Repeat each record below exactly, omitting whatever pictures appear in it.

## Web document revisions
*** Begin section ***
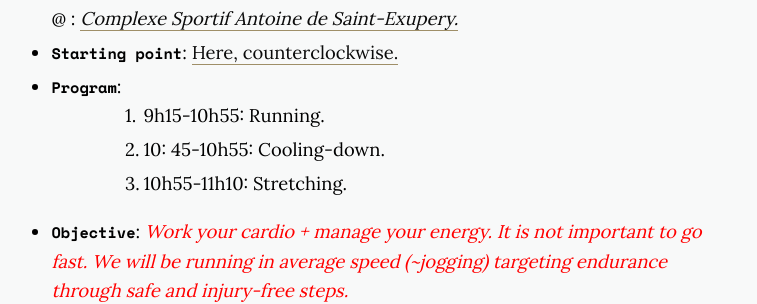
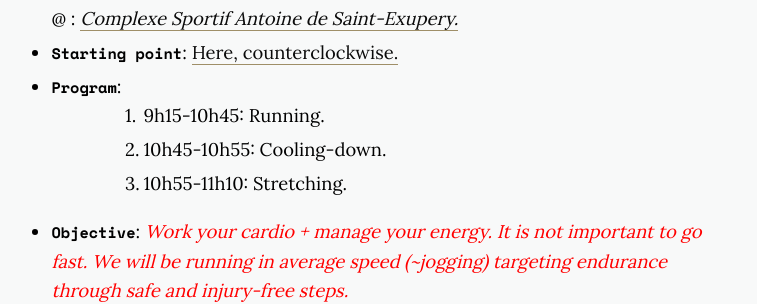
Before and after one commit to doctorants-actifs/doctorants-actifs.github.io, a Jekyll site: the page built from _posts/2018-02-10-runSaintExe-en.markdown, in a window 1280 px wide and 900 px high, scrolled down 1439 px. Shown: the part 157-461 px from the top of the window, without its empty margins (255-1012 px from the left). Built offline with Jekyll 4.4.1, drawn with Linux system fonts in a browser that asks for light colours; nearby versions of some CDN libraries.

Commit message:
Update time.

```diff
--- a/_posts/2018-02-10-runSaintExe-en.markdown
+++ b/_posts/2018-02-10-runSaintExe-en.markdown
@@ -37,8 +37,8 @@ You will not be alone, you will find many people at the stadium on Saturday morn
 
 <li> <h5 style = "display: inline;"> Program</h5>:
 <ol style = "padding-left: 4em;">
-<li> 9h15-10h55: Running. </li>
-<li> 10: 45-10h55: Cooling-down. </li>
+<li> 9h15-10h45: Running. </li>
+<li> 10h45-10h55: Cooling-down. </li>
 <li> 10h55-11h10: Stretching. </li>
 </ol>
 </li>
--- a/_posts/2018-02-10-runSaintExe.markdown
+++ b/_posts/2018-02-10-runSaintExe.markdown
@@ -36,8 +36,8 @@ Vous ne serez pas les seuls, vous allez trouver beaucoup de monde au stade le Sa
 
 <li><h5 style="display: inline;">Programme </h5>:
 <ol style="padding-left: 4em;">
-<li>9h15-10h55 : Course.</li>
-<li>10h55-10h55 : Refroidissement.</li>
+<li>9h15-10h45 : Course.</li>
+<li>10h45-10h55 : Refroidissement.</li>
 <li>10h55-11h10 : Étirement.</li>
 </ol>
 </li>
```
*** End section ***
## ANSWER TO THIS EXERCISE
Before and after one commit to doctorants-actifs/doctorants-actifs.github.io, a Jekyll site: the page built from _posts/2018-02-10-runSaintExe-en.markdown, in a window 1280 px wide and 900 px high, scrolled down 1439 px. Shown: the part 157-461 px from the top of the window, without its empty margins (255-1012 px from the left). Built offline with Jekyll 4.4.1, drawn with Linux system fonts in a browser that asks for light colours; nearby versions of some CDN libraries.

Commit message:
Update time.

```diff
--- a/_posts/2018-02-10-runSaintExe-en.markdown
+++ b/_posts/2018-02-10-runSaintExe-en.markdown
@@ -37,8 +37,8 @@ You will not be alone, you will find many people at the stadium on Saturday morn
 
 <li> <h5 style = "display: inline;"> Program</h5>:
 <ol style = "padding-left: 4em;">
-<li> 9h15-10h55: Running. </li>
-<li> 10: 45-10h55: Cooling-down. </li>
+<li> 9h15-10h45: Running. </li>
+<li> 10h45-10h55: Cooling-down. </li>
 <li> 10h55-11h10: Stretching. </li>
 </ol>
 </li>
--- a/_posts/2018-02-10-runSaintExe.markdown
+++ b/_posts/2018-02-10-runSaintExe.markdown
@@ -36,8 +36,8 @@ Vous ne serez pas les seuls, vous allez trouver beaucoup de monde au stade le Sa
 
 <li><h5 style="display: inline;">Programme </h5>:
 <ol style="padding-left: 4em;">
-<li>9h15-10h55 : Course.</li>
-<li>10h55-10h55 : Refroidissement.</li>
+<li>9h15-10h45 : Course.</li>
+<li>10h45-10h55 : Refroidissement.</li>
 <li>10h55-11h10 : Étirement.</li>
 </ol>
 </li>
```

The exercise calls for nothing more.